* _Your task_: From the entries below, pull out each line where "const" appears.

* _Data for this task_:

Start of Block

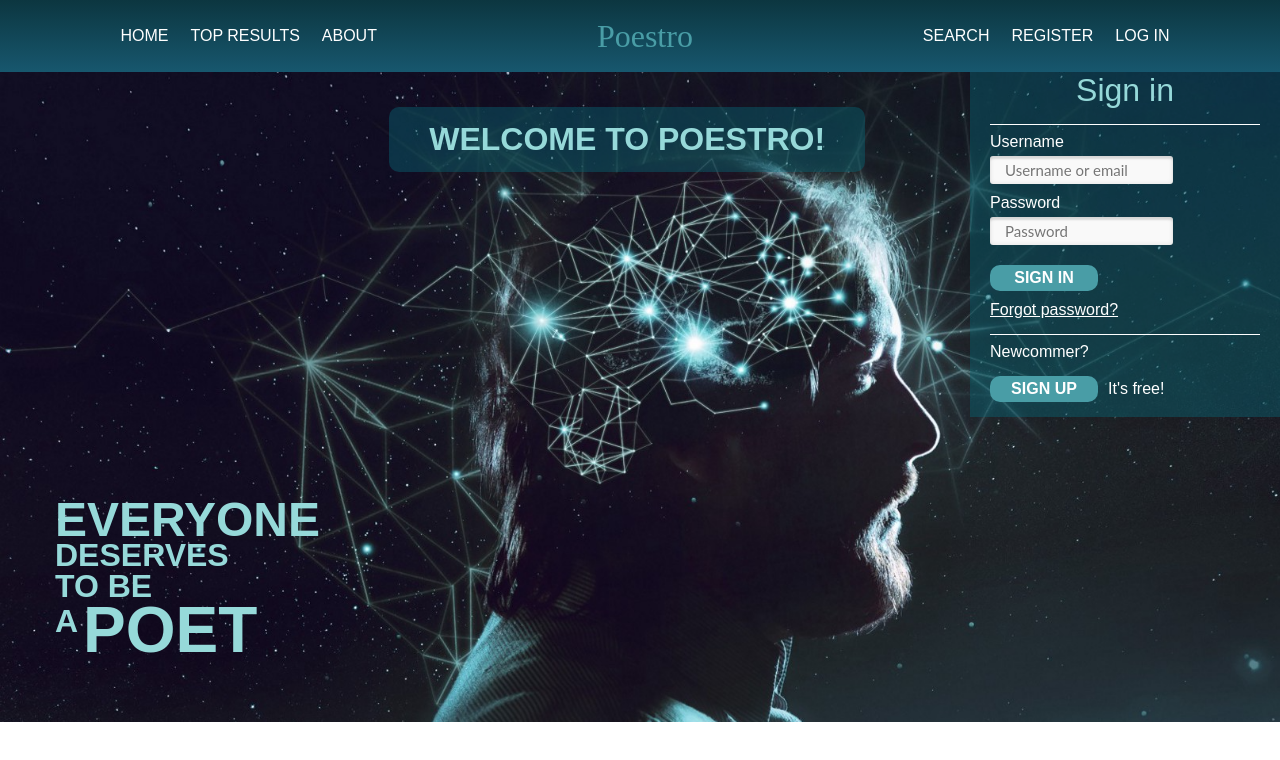
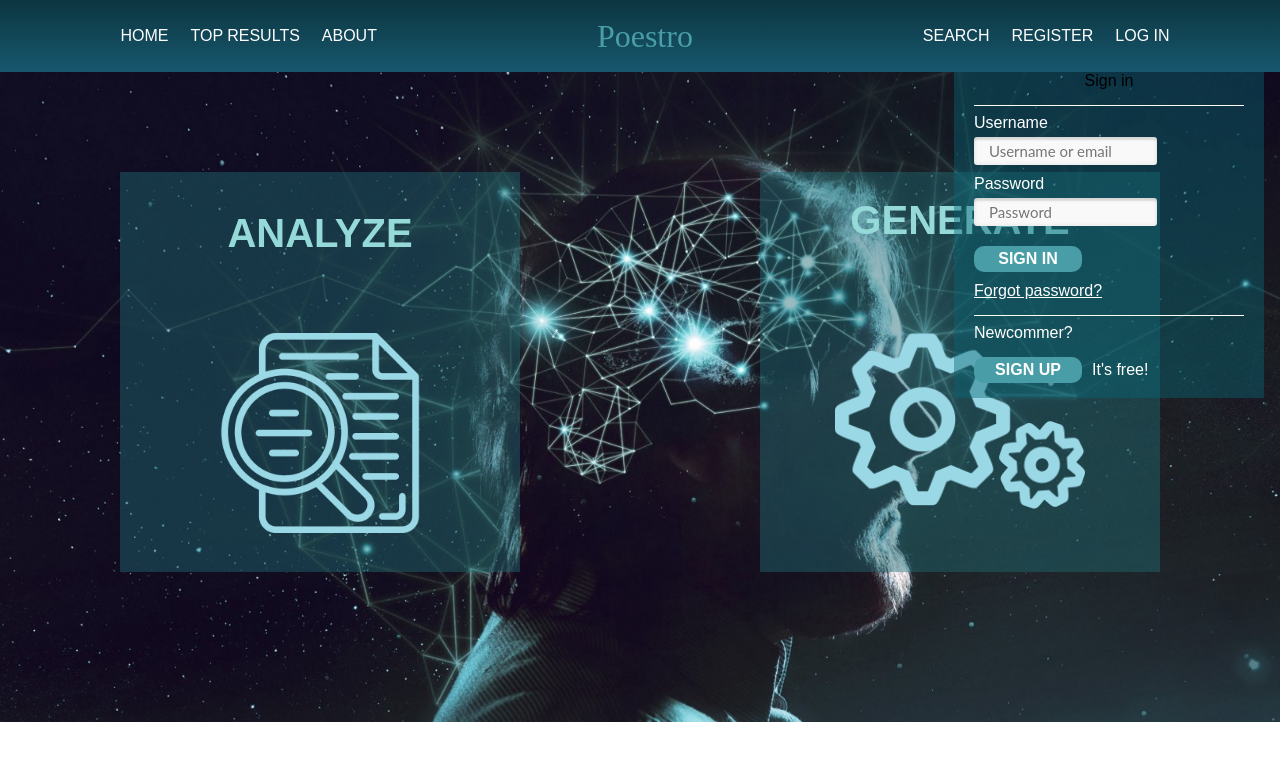
Before and after one commit to bohdan-zahaiskyi/poestro-mockup, a React (Create React App) app: page /menu in a window 1280 px wide. Shown: the top 760 px of the page. Built offline with nearby package versions, Linux system fonts and the light colour scheme.

Commit message:
Added routes

```diff
--- a/package.json
+++ b/package.json
@@ -5,7 +5,7 @@
   "dependencies": {
     "react": "^16.8.6",
     "react-dom": "^16.8.6",
-    "react-router-dom": "^5.0.0",
+    "react-router-dom": "^5.1.2",
     "react-scripts": "3.0.0"
   },
   "scripts": {
--- a/src/App.css
+++ b/src/App.css
@@ -91,7 +91,16 @@ abbr,acronym { border:0;
     background-image: url(assets/banner.png);
     background-repeat: no-repeat;
     background-size: cover;
+    overflow-y: scroll;
 }
+.main-container {
+  width: 100%;
+  height: 650px;
+  margin: 0;
+  border: 0;
+  display: block;
+}
+
 header nav{
     /*background-color: #0c3640;*/
     background-image: linear-gradient(#0c3640, #17576e);
@@ -193,67 +202,95 @@ header nav .menu a:hover {
   margin-right: 5px;
 }
 
-.result {
+.result-text {
     color:  #96d9d9;
     font-size: 3rem;
     padding: 30px;
 }
 
-#first, #second, #third  {
-    width: 75%;
+.result  {
+    width: 70%;
     height: 70px;
-    color: var(--main-color);
-    background-color: rgba(211, 211, 211, 0.404);
-    align-items: left;
+    color: white;
+    background-color: rgba(150, 217, 217, 0.404);
+    margin-bottom: 3px;
+    display: flex;
+    font-size: 1.25rem;
+    justify-content: space-between;
+    flex-direction: row;
+    align-items: center;
+    padding: 0 20px;
 }
-#first :hover {
-    background-color: #96d9d9;
-    height: 70px;
+
+.result-first {
+  display: flex;
+  flex-direction: row;
 }
-#second :hover {
-    background-color: #96d9d9;
-    height: 70px;
+
+.result i{
+  margin-top: 2px;
 }
-#third :hover {
+
+.result p {
+  margin-left: 20px;
+}
+
+.seeds {
+  margin-left: 50px;
+  font-style: italic;
+}
+
+.result:hover {
     background-color: #96d9d9;
     height: 70px;
 }
 .poem {
-    width: 75%;
+    width: 70%;
     display: flex;
     flex-direction: row;
     justify-content: space-around;
     align-items: center;
     color: var(--main-color);
-    background-color: rgba(211, 211, 211, 0.404);
+    background-color: rgba(150, 217, 217, 0.404);
     justify-content: center;
     flex-direction: column;
+    padding: 0 20px;
+    margin-bottom: 3px;
 }
- #analyze img {
+#analyze .menu-icon {
     width: 200px;
+    height: 200px;
+    background-image: url(./assets/SearchSeach.png);
+    background-size: cover;
 }
-#generate img {
+#generate .menu-icon {
     width: 250px;
+    height: 250px;
+    background-image: url(./assets/Cogcog.png);
+    background-size: cover;
 }
-#analyze {
+
+.menu-container {
+  display: flex;
+  flex-direction: row;
+  justify-content: space-around;
+}
+
+.menu-button {
     width: 400px;
     height: 400px;
     text-align: center;
     background-color: #1f6b7373;
-    float: left;
-    margin: 80px;
+    margin: 100px;
+    display: flex;
+    flex-direction: column;
+    align-items: center;
+    justify-content: space-around;
 }
-#generate {
-    width: 400px;
-    height: 400px;
-    text-align: center;
-    background-color: #1f6b7373;
-    float: right;
-    margin: 80px;
-}
-h4 {
+.menu-button h4 {
     color:  #96d9d9;
-    font-size: 2rem;
+    font-size: 2.5rem;
+    font-weight: 800;
 }
 .poema {
     width: 35%;
@@ -295,7 +332,7 @@ button {
 
 .login_cont{
   position: absolute;
-  right: 0px;
+  right: 16px;
   top: 72px;
   background-color: rgba(9, 100, 116, 0.438);
   width: 270px;
--- a/src/App.js
+++ b/src/App.js
@@ -1,17 +1,30 @@
-import React from 'react';
+import React, {Component} from 'react';
 import './App.css';
+import {BrowserRouter, Route} from 'react-router-dom';
 import MainPageComponent from './components/main-page/main-page.component';
 import NavHeaderComponent from './components/nav-header/nav-header.component';
 import LoginComponent from './components/login/login.component';
+import MenuComponent from './components/menu/menu.component';
+import AnalyzeComponent from './components/analyze/analyze.comoponent';
+import GenerateComponent from './components/generate/generate.component';
 
-function App() {
+class App extends Component {
+  render() {
     return (
+      <BrowserRouter>
         <div>
           <NavHeaderComponent />
-      <MainPageComponent />
+          <div className="main-page">
+            <Route exact path='/' component={MainPageComponent}></Route>
+            <Route path='/menu' component={MenuComponent}></Route>
+            <Route path='/analyze' component={AnalyzeComponent}></Route>
+            <Route path='/generate' component={GenerateComponent}></Route>
             <LoginComponent />
           </div>
+        </div>
+      </BrowserRouter>
     );
+  }
 }
 
 export default App;
--- /dev/null
+++ b/src/components/analyze/analyze.comoponent.js
@@ -0,0 +1,33 @@
+import React, {Component} from 'react';
+
+ class AnalyzeComponent extends Component {
+    render() {
+        return(
+            <div class="banner">
+                    <div class="gri">
+                        <div class="poema">
+                            <p>Мені однаково, чи буду
+                            Я жить в Україні, чи ні.</p>
+                        </div>
+                        <div class="humor">
+                            <label for="mood">Mood</label>
+                            <select name="Mood">
+                                <option value="sad">SAD</option>
+                                <option value="happy">HAPPY</option>
+                                <option value="angry">ANGRY</option>
+                            </select>
+                        </div>
+                        <div class="seed">
+                            SEEDS<textarea id="message" name="message" placeholder="однаково,чужина,неволя"></textarea>
+                        </div>
+                        <div id="analyze">
+                            <h4>ANALYZE</h4>
+                            <img src="../img/SearchSeach.png" alt="SearchSeach"/>
+                        </div>
+                    </div>
+                </div>
+        )
+    }
+ }
+
+ export default AnalyzeComponent;
--- /dev/null
+++ b/src/components/generate/generate.component.js
@@ -0,0 +1,13 @@
+import React, {Component} from 'react';
+
+ class GenerateComponent extends Component {
+    render() {
+        return(
+            <div class="banner">
+                BABABABABA
+            </div>
+        )
+    }
+ }
+
+ export default GenerateComponent;
--- a/src/components/login/login.component.js
+++ b/src/components/login/login.component.js
@@ -1,16 +1,35 @@
-import React from 'react';
+import React, {Component} from 'react';
 
-export default function LoginComponent() {
+ class LoginComponent extends Component {
+    state = {
+        login: "",
+        password: ""
+    };
+    handleChange = (e) => {
+        this.setState({
+            [e.target.id]: e.target.value
+        });
+    };
+    loginAction = (e) => {
+        if(this.state.login === 'user1234' && this.state.password === "1234") {
+            alert("URA!")
+        } else {
+            alert("Login data is incorrect!");
+        }
+    }
+    render() {
         return (
             <div class="login_cont">
                 <h4 class="w3-center">Sign in</h4>
                 <hr></hr>
+                <form onSubmit={this.loginAction}>
                     <p>Username</p>
-    <input type="text" className="login-input" name="login" placeholder="Username or email"/>
+                    <input type="text" className="login-input" id="login" onChange={this.handleChange} placeholder="Username or email"/>
                     <p>Password</p>
-    <input type="password" className="login-input" name="password" placeholder="Password"/>
+                    <input type="password" className="login-input" id="password" onChange={this.handleChange} placeholder="Password"/>
                     <input type="submit" className="login-button" value="SIGN IN"/>
                     <a href="google.com">Forgot password?</a>
+                </form>
                 <hr></hr>
                 <div>
                   <p>Newcommer?</p>
@@ -22,3 +41,6 @@ export default function LoginComponent() {
             </div>
                 )
     }
+}
+
+export default LoginComponent;
--- a/src/components/main-page/main-page.component.js
+++ b/src/components/main-page/main-page.component.js
@@ -1,7 +1,7 @@
 import React from 'react';
 const MainPageComponent = () => {
     return(
-		<div className="main-page">
+		<div className="main-container">
 			<div className="banner">
 				<div className="greeting">
 					<b>WELCOME TO POESTRO!</b>
@@ -22,6 +22,52 @@ const MainPageComponent = () => {
 					</div>
 				</div>
         	</div>
+			<div className="main-container">
+                <div class="result-text">
+                    <h3><b>SOME OF THE USER'S RESULTS</b></h3>
+                </div>
+                <div className="result">
+					<span className="result-first">
+						<i className="fa fa-play"></i>
+						<p>SEEDS:</p>
+						<span className="seeds">веселий, милий, зелений</span>
+					</span>
+					<span className="date">(12.09.2019)</span>
+                </div>
+                <div className="result">
+					<span className="result-first">
+						<i className="fa fa-play"></i>
+						<p>SEEDS:</p>
+						<span className="seeds">подорож, природа</span>
+					</span>
+					<span className="date">(15.09.2019)</span>
+                </div>
+                <div className="result">
+					<span className="result-first">
+						<i className="fa fa-play"></i>
+						<p>SEEDS:</p>
+						<span className="seeds">сонце, печера</span>
+					</span>
+					<span className="date">(17.09.2019)</span>
+                </div>
+                <div class="poem">
+                    <p>Сонце він зірвати з листя
+                    <br/>
+                    У печері змін зреклися
+                    <br/>
+                    Наймолодший дар в полоні
+                    <br/>
+                    Дух колодязь близько скроні</p>
+                </div>
+				<div className="result">
+					<span className="result-first">
+						<i className="fa fa-play"></i>
+						<p>SEEDS:</p>
+						<span className="seeds">битва, меч, перемога</span>
+					</span>
+					<span className="date">(21.09.2019)</span>
+                </div>
+          	</div>
 		</div>
     )
 }
--- /dev/null
+++ b/src/components/menu/menu.component.js
@@ -0,0 +1,24 @@
+import React from 'react';
+
+export default function LoginComponent(props) {
+    const goToAnalyze = () => {
+        alert("ANALYZE")
+        props.history.push('/analyze');
+    }
+    const goToGenerate = () => {
+        alert("GENERATE")
+        props.history.push('/generate');
+    }
+    return (
+        <div className="menu-container">
+            <div className ="menu-button" id="analyze" onClick={goToAnalyze}>
+                <h4>ANALYZE</h4>
+                <div className="menu-icon" alt="SearchSeach"></div>
+            </div>
+            <div className="menu-button" id="generate" onClick={goToGenerate}>
+                <h4>GENERATE</h4>
+                <div className="menu-icon" alt="Cogcog"></div>
+            </div>
+        </div>
+    );
+}
```
Also changed, not shown: 1 other file (tests, documents, lock files or other folders). Lines whose indentation alone changed are shown as unchanged.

End of Block

* _Result_:
 const MainPageComponent = () => {
@@ -22,6 +22,52 @@ const MainPageComponent = () => {
+    const goToAnalyze = () => {
+    const goToGenerate = () => {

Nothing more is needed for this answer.